** Opening Material for the task block **

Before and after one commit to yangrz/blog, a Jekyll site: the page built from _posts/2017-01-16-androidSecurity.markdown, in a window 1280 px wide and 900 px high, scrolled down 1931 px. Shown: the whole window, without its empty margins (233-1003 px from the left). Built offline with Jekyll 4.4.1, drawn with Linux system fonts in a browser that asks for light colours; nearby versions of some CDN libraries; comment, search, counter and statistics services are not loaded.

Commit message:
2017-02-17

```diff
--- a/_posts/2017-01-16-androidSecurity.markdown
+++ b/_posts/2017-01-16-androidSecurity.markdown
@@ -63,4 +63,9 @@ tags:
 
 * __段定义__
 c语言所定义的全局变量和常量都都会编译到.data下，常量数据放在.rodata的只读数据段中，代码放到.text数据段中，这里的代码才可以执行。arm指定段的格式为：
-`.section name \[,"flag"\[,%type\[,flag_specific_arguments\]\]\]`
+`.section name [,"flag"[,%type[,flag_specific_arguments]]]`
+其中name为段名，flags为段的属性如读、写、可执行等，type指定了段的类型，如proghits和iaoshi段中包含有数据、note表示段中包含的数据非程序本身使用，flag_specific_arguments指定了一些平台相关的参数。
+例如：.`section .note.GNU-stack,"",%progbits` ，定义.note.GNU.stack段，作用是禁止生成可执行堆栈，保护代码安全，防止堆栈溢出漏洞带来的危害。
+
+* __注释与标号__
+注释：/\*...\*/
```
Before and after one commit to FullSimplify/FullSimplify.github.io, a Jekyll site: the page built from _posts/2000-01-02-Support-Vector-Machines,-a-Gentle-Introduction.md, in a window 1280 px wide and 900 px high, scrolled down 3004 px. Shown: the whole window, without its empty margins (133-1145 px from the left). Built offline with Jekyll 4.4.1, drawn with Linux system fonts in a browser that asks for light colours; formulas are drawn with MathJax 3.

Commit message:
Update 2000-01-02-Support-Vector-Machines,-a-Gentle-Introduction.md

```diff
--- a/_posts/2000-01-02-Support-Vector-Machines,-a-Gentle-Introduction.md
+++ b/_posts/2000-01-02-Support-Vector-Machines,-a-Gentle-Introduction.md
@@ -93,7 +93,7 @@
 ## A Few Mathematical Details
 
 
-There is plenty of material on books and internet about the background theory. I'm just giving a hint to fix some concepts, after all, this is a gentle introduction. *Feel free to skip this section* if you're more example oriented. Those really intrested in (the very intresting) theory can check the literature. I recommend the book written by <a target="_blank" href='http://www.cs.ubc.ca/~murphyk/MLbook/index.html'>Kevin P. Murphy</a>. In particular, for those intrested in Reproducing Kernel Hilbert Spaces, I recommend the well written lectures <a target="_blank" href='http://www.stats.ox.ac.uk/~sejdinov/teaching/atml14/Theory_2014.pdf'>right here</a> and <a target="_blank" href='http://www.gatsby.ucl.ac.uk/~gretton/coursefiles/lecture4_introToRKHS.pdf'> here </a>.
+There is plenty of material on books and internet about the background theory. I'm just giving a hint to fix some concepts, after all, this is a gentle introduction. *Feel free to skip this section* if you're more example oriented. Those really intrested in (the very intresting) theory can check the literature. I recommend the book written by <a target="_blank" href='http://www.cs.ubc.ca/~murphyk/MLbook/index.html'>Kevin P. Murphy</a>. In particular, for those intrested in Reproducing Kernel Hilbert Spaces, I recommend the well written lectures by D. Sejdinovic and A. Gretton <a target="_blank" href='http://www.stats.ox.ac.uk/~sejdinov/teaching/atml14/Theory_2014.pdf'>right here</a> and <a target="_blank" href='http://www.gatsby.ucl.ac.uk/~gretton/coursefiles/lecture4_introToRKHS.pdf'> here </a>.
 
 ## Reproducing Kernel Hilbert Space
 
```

** Closing Material for the task block **

What the task asks:
Each line of the data is to be restated exactly.

Your response:
Before and after one commit to yangrz/blog, a Jekyll site: the page built from _posts/2017-01-16-androidSecurity.markdown, in a window 1280 px wide and 900 px high, scrolled down 1931 px. Shown: the whole window, without its empty margins (233-1003 px from the left). Built offline with Jekyll 4.4.1, drawn with Linux system fonts in a browser that asks for light colours; nearby versions of some CDN libraries; comment, search, counter and statistics services are not loaded.

Commit message:
2017-02-17

```diff
--- a/_posts/2017-01-16-androidSecurity.markdown
+++ b/_posts/2017-01-16-androidSecurity.markdown
@@ -63,4 +63,9 @@ tags:
 
 * __段定义__
 c语言所定义的全局变量和常量都都会编译到.data下，常量数据放在.rodata的只读数据段中，代码放到.text数据段中，这里的代码才可以执行。arm指定段的格式为：
-`.section name \[,"flag"\[,%type\[,flag_specific_arguments\]\]\]`
+`.section name [,"flag"[,%type[,flag_specific_arguments]]]`
+其中name为段名，flags为段的属性如读、写、可执行等，type指定了段的类型，如proghits和iaoshi段中包含有数据、note表示段中包含的数据非程序本身使用，flag_specific_arguments指定了一些平台相关的参数。
+例如：.`section .note.GNU-stack,"",%progbits` ，定义.note.GNU.stack段，作用是禁止生成可执行堆栈，保护代码安全，防止堆栈溢出漏洞带来的危害。
+
+* __注释与标号__
+注释：/\*...\*/
```
Before and after one commit to FullSimplify/FullSimplify.github.io, a Jekyll site: the page built from _posts/2000-01-02-Support-Vector-Machines,-a-Gentle-Introduction.md, in a window 1280 px wide and 900 px high, scrolled down 3004 px. Shown: the whole window, without its empty margins (133-1145 px from the left). Built offline with Jekyll 4.4.1, drawn with Linux system fonts in a browser that asks for light colours; formulas are drawn with MathJax 3.

Commit message:
Update 2000-01-02-Support-Vector-Machines,-a-Gentle-Introduction.md

```diff
--- a/_posts/2000-01-02-Support-Vector-Machines,-a-Gentle-Introduction.md
+++ b/_posts/2000-01-02-Support-Vector-Machines,-a-Gentle-Introduction.md
@@ -93,7 +93,7 @@
 ## A Few Mathematical Details
 
 
-There is plenty of material on books and internet about the background theory. I'm just giving a hint to fix some concepts, after all, this is a gentle introduction. *Feel free to skip this section* if you're more example oriented. Those really intrested in (the very intresting) theory can check the literature. I recommend the book written by <a target="_blank" href='http://www.cs.ubc.ca/~murphyk/MLbook/index.html'>Kevin P. Murphy</a>. In particular, for those intrested in Reproducing Kernel Hilbert Spaces, I recommend the well written lectures <a target="_blank" href='http://www.stats.ox.ac.uk/~sejdinov/teaching/atml14/Theory_2014.pdf'>right here</a> and <a target="_blank" href='http://www.gatsby.ucl.ac.uk/~gretton/coursefiles/lecture4_introToRKHS.pdf'> here </a>.
+There is plenty of material on books and internet about the background theory. I'm just giving a hint to fix some concepts, after all, this is a gentle introduction. *Feel free to skip this section* if you're more example oriented. Those really intrested in (the very intresting) theory can check the literature. I recommend the book written by <a target="_blank" href='http://www.cs.ubc.ca/~murphyk/MLbook/index.html'>Kevin P. Murphy</a>. In particular, for those intrested in Reproducing Kernel Hilbert Spaces, I recommend the well written lectures by D. Sejdinovic and A. Gretton <a target="_blank" href='http://www.stats.ox.ac.uk/~sejdinov/teaching/atml14/Theory_2014.pdf'>right here</a> and <a target="_blank" href='http://www.gatsby.ucl.ac.uk/~gretton/coursefiles/lecture4_introToRKHS.pdf'> here </a>.
 
 ## Reproducing Kernel Hilbert Space
 
```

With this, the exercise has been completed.